A big idea for the gun control debate, leveraging banks — DealBook column by N.Y. Times' Andrew Ross Sorkin: "What if the finance industry — credit card companies ... credit card processors ... and banks ... were to effectively set new rules for the sales of guns in America?"

Why it matters: "Collectively, they have more leverage over the gun industry than any lawmaker. And it wouldn’t be hard for them to take a stand."

  • The backdrop: "For the past year, chief executives have often talked about the new sense of moral responsibility that corporations have to help their communities and confront social challenges even when Washington won’t."
  • The companies could change their "terms of service to say that it won’t do business with retailers that sell assault weapons, high-capacity magazines and bump stocks."
  • What's next: "I spent the last 72 hours calling and emailing a handful of chief executives to discuss these ideas. ... [S]ome said they had already been thinking about it. A few ... called their peers to begin a conversation."

N.Y. Times Quote of the Day, from "Educators Face Daunting Role: Student Shield," on the front page:

  • Robert Parish, a teacher at a Florida elementary school near Stoneman Douglas High: “Last night I told my wife I would take a bullet for the kids.”
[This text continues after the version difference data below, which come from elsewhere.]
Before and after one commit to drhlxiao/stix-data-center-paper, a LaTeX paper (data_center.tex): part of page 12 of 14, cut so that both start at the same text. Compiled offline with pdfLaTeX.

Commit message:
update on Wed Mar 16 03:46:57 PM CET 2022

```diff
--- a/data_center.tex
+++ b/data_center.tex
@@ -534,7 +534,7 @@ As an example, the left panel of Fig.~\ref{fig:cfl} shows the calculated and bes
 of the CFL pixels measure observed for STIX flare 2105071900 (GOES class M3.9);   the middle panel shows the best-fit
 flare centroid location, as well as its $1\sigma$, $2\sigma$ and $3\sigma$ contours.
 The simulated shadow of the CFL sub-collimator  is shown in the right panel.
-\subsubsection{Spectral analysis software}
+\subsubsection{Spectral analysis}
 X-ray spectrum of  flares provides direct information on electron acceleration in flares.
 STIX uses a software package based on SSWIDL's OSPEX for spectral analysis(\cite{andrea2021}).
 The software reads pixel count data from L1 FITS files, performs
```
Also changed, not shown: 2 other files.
Happening today ... "A hundred Stoneman Douglas High School students are busing 400 miles to Florida's capital [Tallahassee] to urge lawmakers to act to prevent a repeat of the massacre that killed" 14 students and three faculty. (AP)